The gap between building occupants and buildings is a big one, and more and more leading workplace teams are looking to new tech to close it. But if you’ve ever tried to implement new workplace tech to address that challenge, you know how tricky it can be.
Earlier this week at BOMA 2018 in San Antonio, I listened in on an insightful panel moderated by Comfy’s very own Erica Eaton, VP of Business Development & Strategy, and including panelists Deb Boyer from the Swig Company, Sara Shank of Beacon Capital Partners, and Lindsay Baker of WeWork. The triumphs of these early tech adopters—and even more so their failures—offered a few golden nuggets of advice for real estate leaders looking to adopt new CRE tech.
Know what you’re trying to get to.
Selecting technology can be overwhelming—there’s a sea of options and it’s hard to cut through the noise to understand what each technology can truly deliver. That said, panelists agreed, successful implementations always start with clearly defined objectives—what problem should a selected technology solution solve? Whatever you adopt, ensure it’s rooted in the right business drivers and outcomes, i.e., does it enhance tenant experience? Does it integrate with existing technology? Is it the right tech to achieve goals (i.e., operational efficiency or other portfolio KPI’s)? Different buyers need different tools to meet their department’s needs. “Ultimately, the goal is a really great portfolio that runs well and that people love to be in,” said Lindsay of WeWork.
But both sides of the coin—buyer and user—are critical: even if you find something that you think contributes to overall building optimization, “if people won’t adopt it, then there isn’t a reason to buy it,” says Deb of the Swig Company, a San Francisco-based real estate company. And ultimately, let the pilot be your friend, she says: “taking the moment to test adoption is key.”
Own your approach to vetting.
Once you’ve got some options, it’s imperative to have your key stakeholders outlined and the approval process clear. Who needs to be involved—IT, facilities, others? Who has sign off authority? “As a vendor, it’s our responsibility to understand how to prove and measure the success of the tech to multiple stakeholders with different levels of responsibility ,” says Lindsay . “We measure it. We show how it is being successful.” To make your case internally, Lindsay says “make sure you have clear use cases specific to YOUR business in order to make the case.”

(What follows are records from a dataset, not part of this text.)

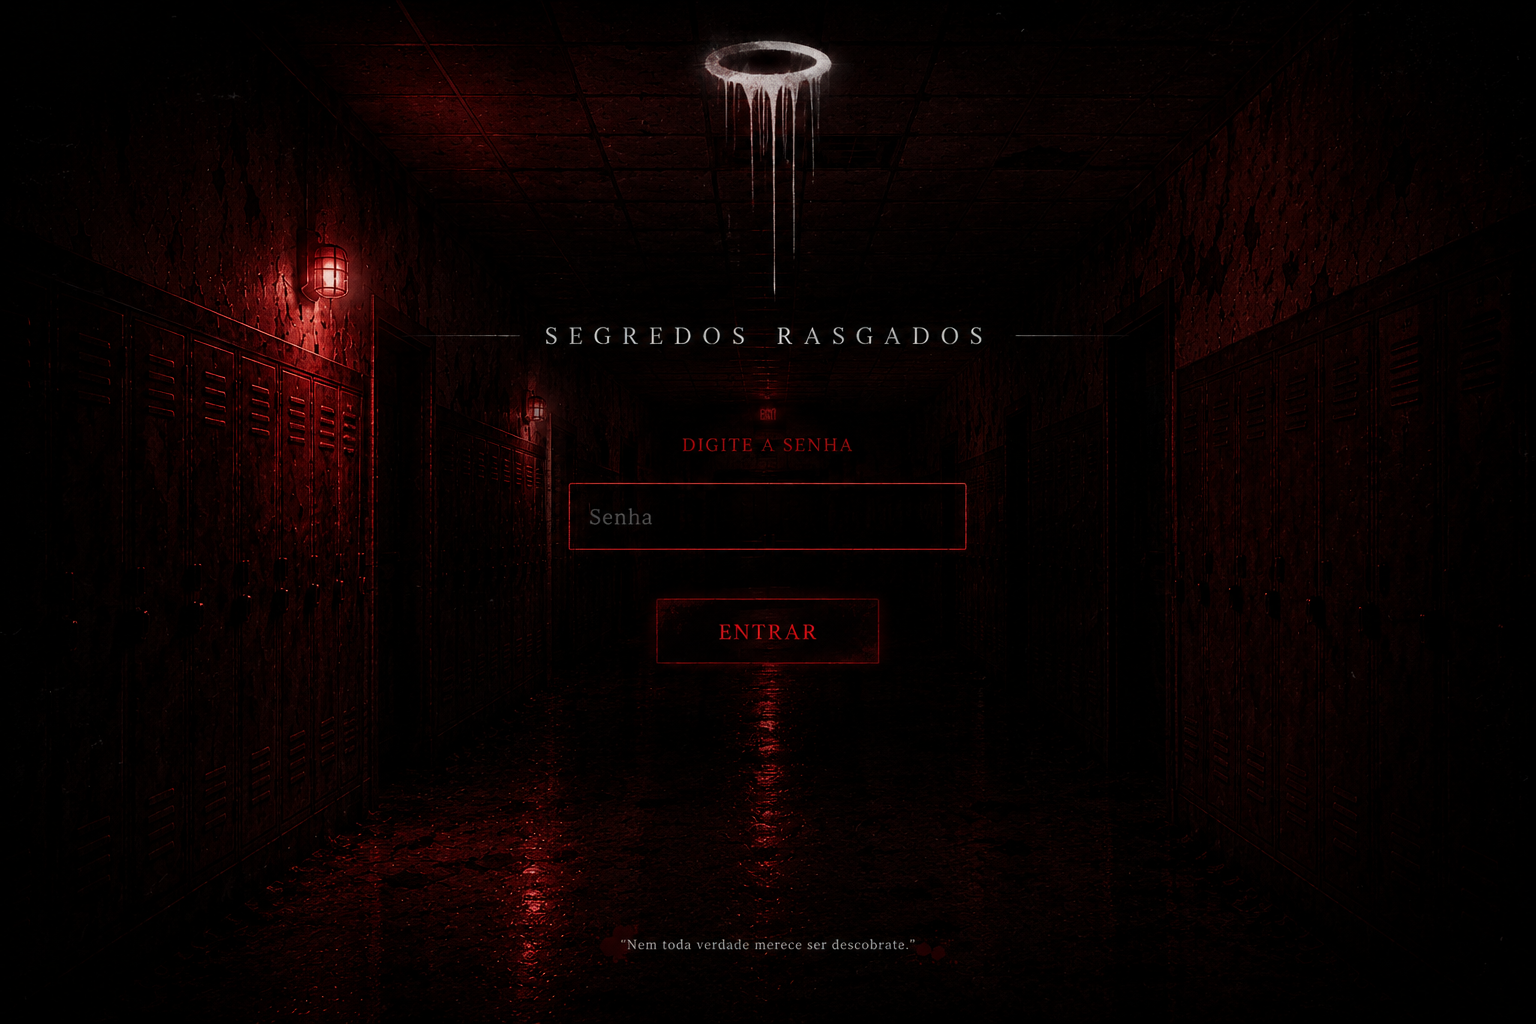
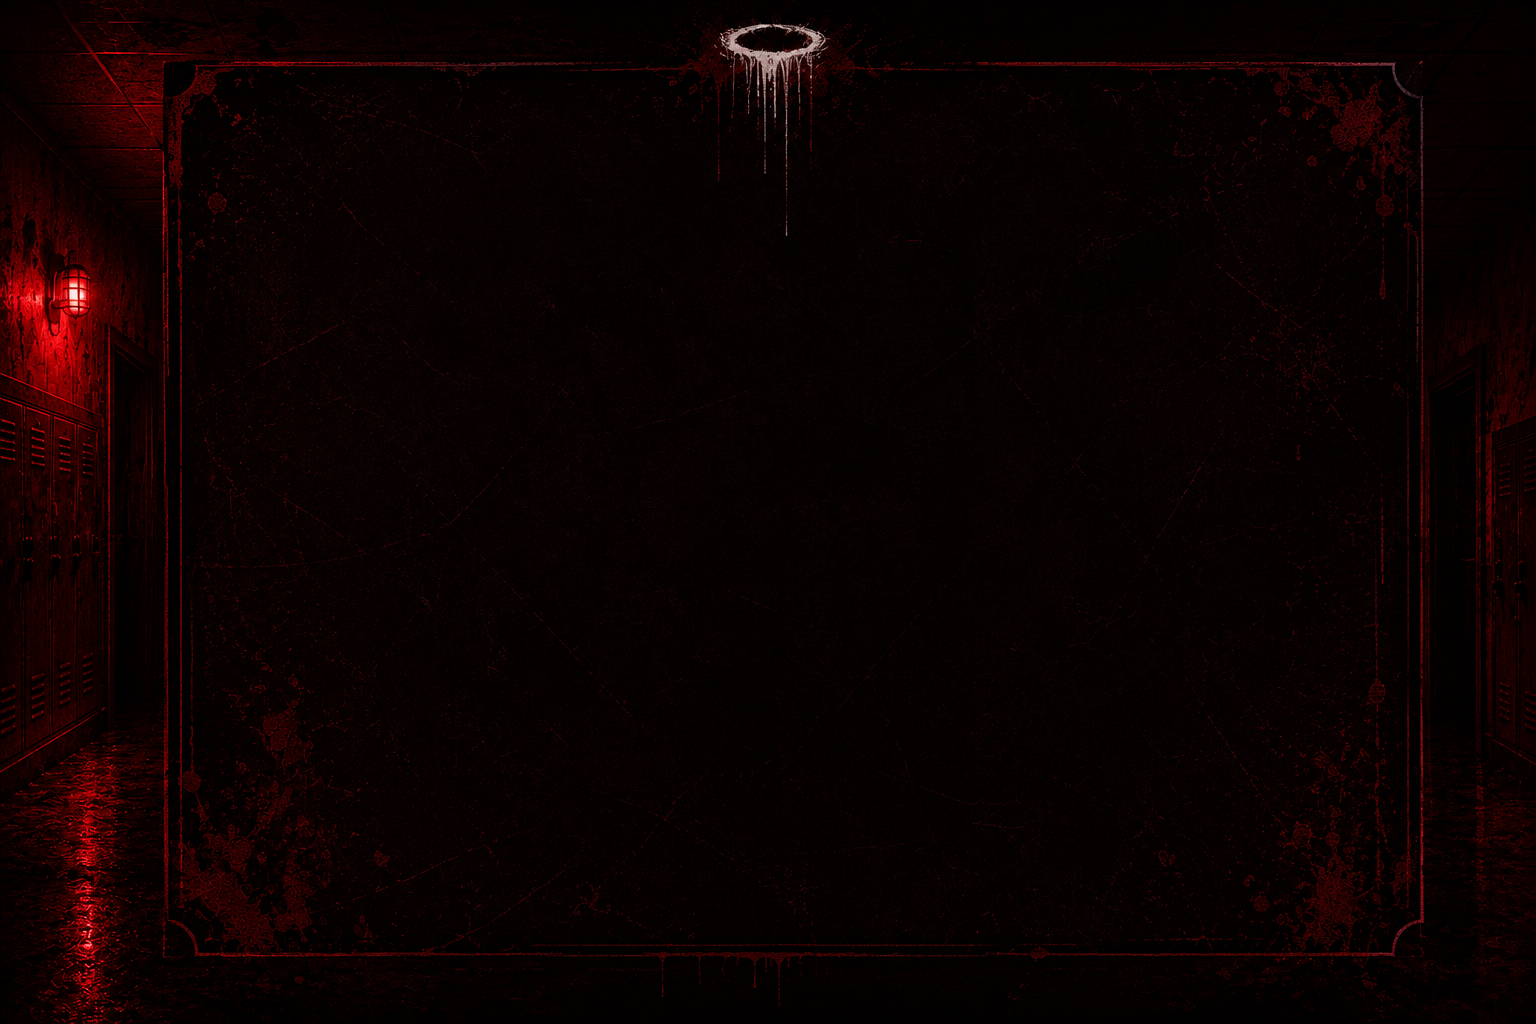
Add files via upload

diff --git a/style.css b/style.css
@@ -246,9 +246,9 @@ button:hover{
 
     transition:2s;
 
-    border:1px solid #500000;
+    border: none;
 
-    box-shadow:0 0 35px rgba(255,0,0,.25);
+    box-shadow: none;
 
 }
 

diff --git a/index.html b/index.html
@@ -44,7 +44,7 @@
 
     <img id="imagem" src="revelacao.png">
         
-        id="imagem">
+   
 
     <h2 id="texto"></h2>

Ultimately launching a new program can be hard on the project managers championing an initiative. “Your processes aren’t broken,” says Sara of Beacon Capital, “however there might be a better way to do things.” As an example, when Beacon launched a new project management platform last year, they sent out a single email to announce the new tool. It wasn’t enough, as shown by the low adoption numbers. They went on to dedicate more time, training, and resources to demonstrate value to each stakeholder—the property manager, the building engineers, etc.—which in turn helped drive buy-in and higher adoption.
Have a plan for how to scale and how to stay up to speed.
Adoption success often depends on how successful the change management aspect has gone. “It’s up to the vendor to identify and continually report out on value, as relevant to each stakeholder,” says Erica, “so they continue to see the value over time. Having just a high level champion isn’t always enough.”
The panelists commented on the importance of staying up to speed with the rapidly evolving world of tech. What’s the best way to keep up to snuff? “Develop relationships and see what others are doing,” advised Sara, “including your existing vendors and anyone they recommend.” In terms of the top outlets the women use to keep finger on the pulse in CRE tech, blogs, newsletters, journals, and events (like BOMA and Realcomm) topped the list. “You’ve got to understand the landscape through the lens of the occupier,” said Deb. “How do you make the workplace more valuable for the people? How is tech impacting their lives?”
When it comes to employing tech to close the occupant-building gap, explained Deb, it’s not just connectivity, it’s about flexibility. “The tenant experience starts when they leave their house,” concluded Deb. “Our job is to create a workplace experience that reflects their lives at home...to create a seamless transition from home to the office building.” She laughed. “Has it ever been more interesting or more fun?”
Thanks to BOMA for a terrific event! If you're interested in hearing more from Erica on Comfy’s experience-first approach to the workplace, check out our recent webinar.